In reality, saying ‘We must see Brahman in everything and everywhere’ is also not quite correct. Only that stage is final, where there is no seeing, where there is no time or space. There will be no seer, seeing and an object to see. What exists then is only the infinite eye.”

Tom: many teachers state that we should see everything as Brahman and Brahman in everything, and this is true Jnana or Liberation. Here Sri Ramana corrects this mistaken view, stating that we must eventually go beyond this too and renounce name and form in order to discover and abide as the pure Self, devoid of objects, devoid even of notions or perception of time and space. That is which there are no triads of object, subject or seeing. In that ‘place’, there is only the Self and no objective universe whatsoever. Nama and Rupa are completely removed, as per the original teaching stated above.

This is where our sadhana should take us!

We should not get off the sadhana train at an earlier stop thinking we have reached the destination!

In Who Am I? Ramana is asked the following:

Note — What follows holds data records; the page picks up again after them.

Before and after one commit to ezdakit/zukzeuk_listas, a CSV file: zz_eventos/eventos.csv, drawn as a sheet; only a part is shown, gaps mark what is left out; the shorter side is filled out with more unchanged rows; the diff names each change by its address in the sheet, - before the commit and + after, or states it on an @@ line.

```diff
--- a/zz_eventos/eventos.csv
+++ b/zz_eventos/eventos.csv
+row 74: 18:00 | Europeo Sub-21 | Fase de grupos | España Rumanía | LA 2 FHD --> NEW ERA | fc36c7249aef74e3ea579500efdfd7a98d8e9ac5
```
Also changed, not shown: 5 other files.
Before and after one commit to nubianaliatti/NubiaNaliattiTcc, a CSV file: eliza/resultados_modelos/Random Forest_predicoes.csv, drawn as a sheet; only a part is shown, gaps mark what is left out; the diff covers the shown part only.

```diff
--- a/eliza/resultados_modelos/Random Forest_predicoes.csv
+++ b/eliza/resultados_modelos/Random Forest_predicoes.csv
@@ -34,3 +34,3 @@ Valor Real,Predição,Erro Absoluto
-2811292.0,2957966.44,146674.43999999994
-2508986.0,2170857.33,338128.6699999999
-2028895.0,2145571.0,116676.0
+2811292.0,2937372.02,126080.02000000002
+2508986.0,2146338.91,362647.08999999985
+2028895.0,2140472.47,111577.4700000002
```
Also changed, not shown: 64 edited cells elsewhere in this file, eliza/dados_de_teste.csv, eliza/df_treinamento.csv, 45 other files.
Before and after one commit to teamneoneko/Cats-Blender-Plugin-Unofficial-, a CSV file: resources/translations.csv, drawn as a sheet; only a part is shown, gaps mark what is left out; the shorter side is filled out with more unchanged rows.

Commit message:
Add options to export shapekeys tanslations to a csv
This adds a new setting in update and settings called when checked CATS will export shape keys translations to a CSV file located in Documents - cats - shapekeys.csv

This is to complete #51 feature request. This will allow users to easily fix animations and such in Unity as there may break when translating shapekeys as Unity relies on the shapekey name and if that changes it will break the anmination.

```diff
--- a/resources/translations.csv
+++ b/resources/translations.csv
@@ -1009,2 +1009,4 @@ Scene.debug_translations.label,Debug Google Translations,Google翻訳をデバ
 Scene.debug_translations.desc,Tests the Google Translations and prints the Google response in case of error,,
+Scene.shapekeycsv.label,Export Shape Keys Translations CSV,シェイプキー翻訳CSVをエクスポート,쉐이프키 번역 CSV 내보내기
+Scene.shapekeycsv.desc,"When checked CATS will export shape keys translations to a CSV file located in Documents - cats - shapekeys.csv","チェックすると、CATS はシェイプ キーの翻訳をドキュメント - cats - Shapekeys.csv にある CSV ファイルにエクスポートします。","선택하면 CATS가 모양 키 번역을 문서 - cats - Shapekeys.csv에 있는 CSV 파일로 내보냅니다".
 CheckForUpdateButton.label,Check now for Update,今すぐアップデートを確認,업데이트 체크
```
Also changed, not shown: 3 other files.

Question: How long should inquiry be practised?
Sri Ramana: As long as there are impressions of objects in the mind, so long the inquiry ‘Who am I?’ is required

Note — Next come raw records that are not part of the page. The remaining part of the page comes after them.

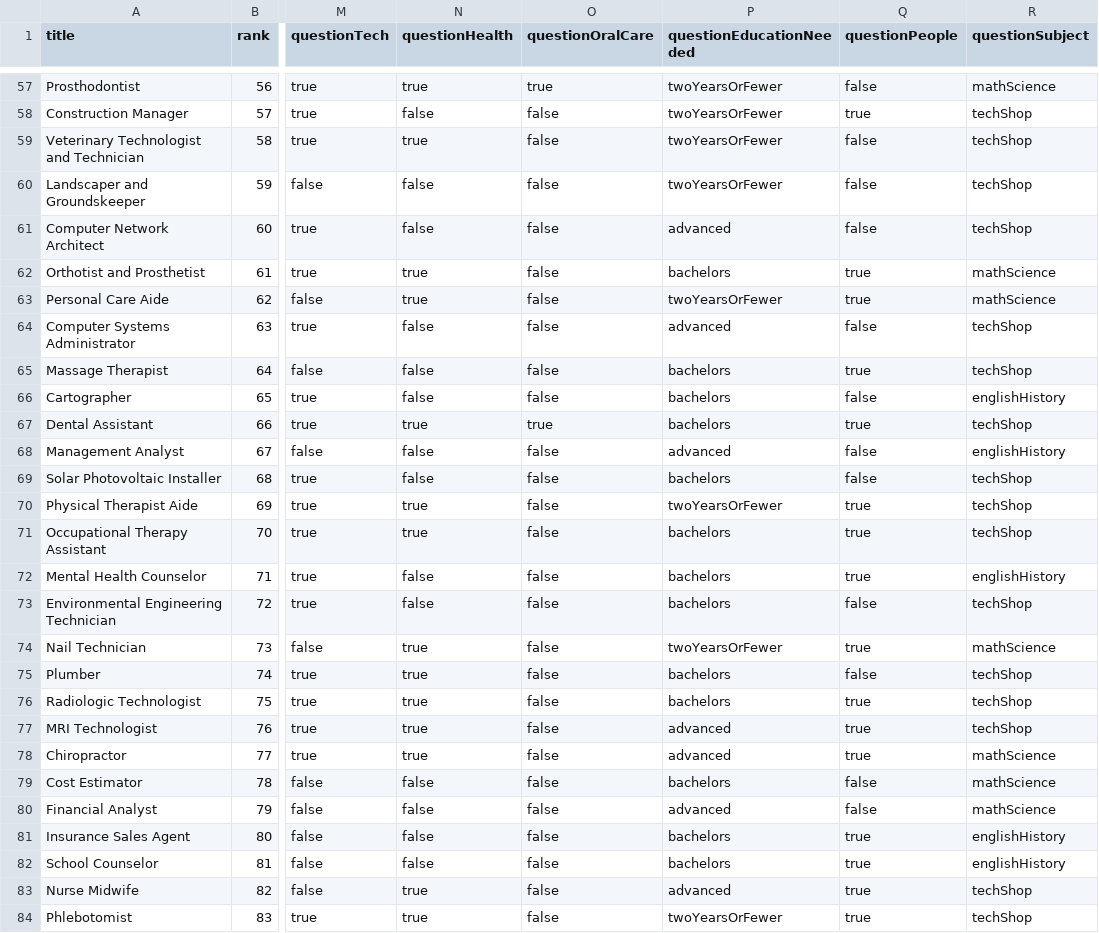
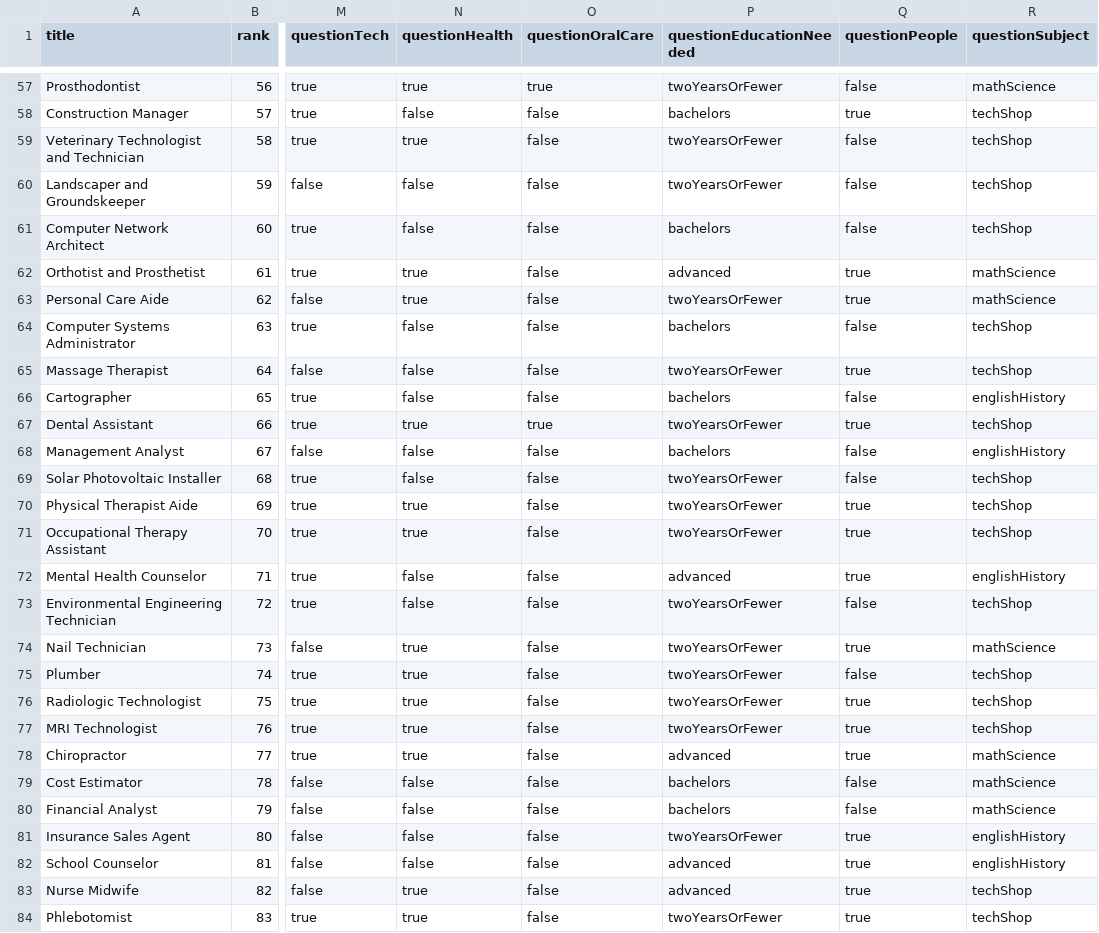
Before and after one commit to hollywoodchase/careersurvey, a CSV file: jobs.csv, drawn as a sheet; only a part is shown, gaps mark what is left out; the diff covers the shown part only; the diff names each change by its address in the sheet, - before the commit and + after, or states it on an @@ line.

Commit message:
updated educationNeeded

```diff
--- a/jobs.csv
+++ b/jobs.csv
-P58 (questionEducationNeeded): twoYearsOrFewer
+P58 (questionEducationNeeded): bachelors
-P61 (questionEducationNeeded): advanced
+P61 (questionEducationNeeded): bachelors
-P62 (questionEducationNeeded): bachelors
+P62 (questionEducationNeeded): advanced
-P64 (questionEducationNeeded): advanced
+P64 (questionEducationNeeded): bachelors
-P65 (questionEducationNeeded): bachelors
+P65 (questionEducationNeeded): twoYearsOrFewer
-P67 (questionEducationNeeded): bachelors
+P67 (questionEducationNeeded): twoYearsOrFewer
-P68 (questionEducationNeeded): advanced
+P68 (questionEducationNeeded): bachelors
-P69 (questionEducationNeeded): bachelors
+P69 (questionEducationNeeded): twoYearsOrFewer
-P71 (questionEducationNeeded): bachelors
+P71 (questionEducationNeeded): twoYearsOrFewer
-P72 (questionEducationNeeded): bachelors
+P72 (questionEducationNeeded): advanced
-P73 (questionEducationNeeded): bachelors
+P73 (questionEducationNeeded): twoYearsOrFewer
-P75:P76 (questionEducationNeeded): bachelors
+P75:P76 (questionEducationNeeded): twoYearsOrFewer
-P77 (questionEducationNeeded): advanced
+P77 (questionEducationNeeded): twoYearsOrFewer
-P80 (questionEducationNeeded): advanced
+P80 (questionEducationNeeded): bachelors
-P81 (questionEducationNeeded): bachelors
+P81 (questionEducationNeeded): twoYearsOrFewer
-P82 (questionEducationNeeded): bachelors
+P82 (questionEducationNeeded): advanced
```
Also changed, not shown: 45 edited cells elsewhere in this file, 1 other file.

Let us give thanks to Sri Ramana’s teachings that point out the direct path and encourage us not to leave the sadhana early and remain caught and bound in Maya’s clutches!

To learn more about this path please see:

The entire path explained: the Path of Sri Ramana

How to discover the world is an illusion? Discovering the truth of the world.

Ramana_3_sw

Here Sri Ramana not only outlines how we can discover for ourselves the truth of the world, but also he succinctly outlines the path to liberation:

If, on the contrary, you withdraw your mind completely from the world and turn it within and abide thus, that is, if you keep awake always to the Self, which is the substratum of all experience, you will find the world, of which alone you are now aware, just as unreal as the world in which you lived in your dream.
~Ramana Maharshi, Maharshi’s Gospel

The above was an excerpt taken from the following post: Ramana Maharshi: ‘…unless you give up the idea that the world is real…’

Also see Ashtavakra Gita – all is illusion, I am the Self

Ramana Maharshi: ‘…unless you give up the idea that the world is real…’

ramana maharshi eyes of grace

Question: I cannot say it is all clear to me. Is the world that is seen, felt and sensed by us in so many ways something like a dream, an illusion?

Sri Ramana Maharshi: There is no alternative for you but to accept the world as unreal, if you are seeking the Truth and the Truth alone.

Question: Why so?

Sri Ramana Maharshi: For the simple reason that unless you give up the idea that the world is real, your mind will always be after it. If you take the appearance to be real you will never know the Real itself, although it is the Real alone that exists. This point is illustrated by the analogy of the ‘snake in the rope’. As long as you see the snake you cannot see the rope as such. The non-existent snake becomes real to you, while the real rope seems wholly non-existent as such.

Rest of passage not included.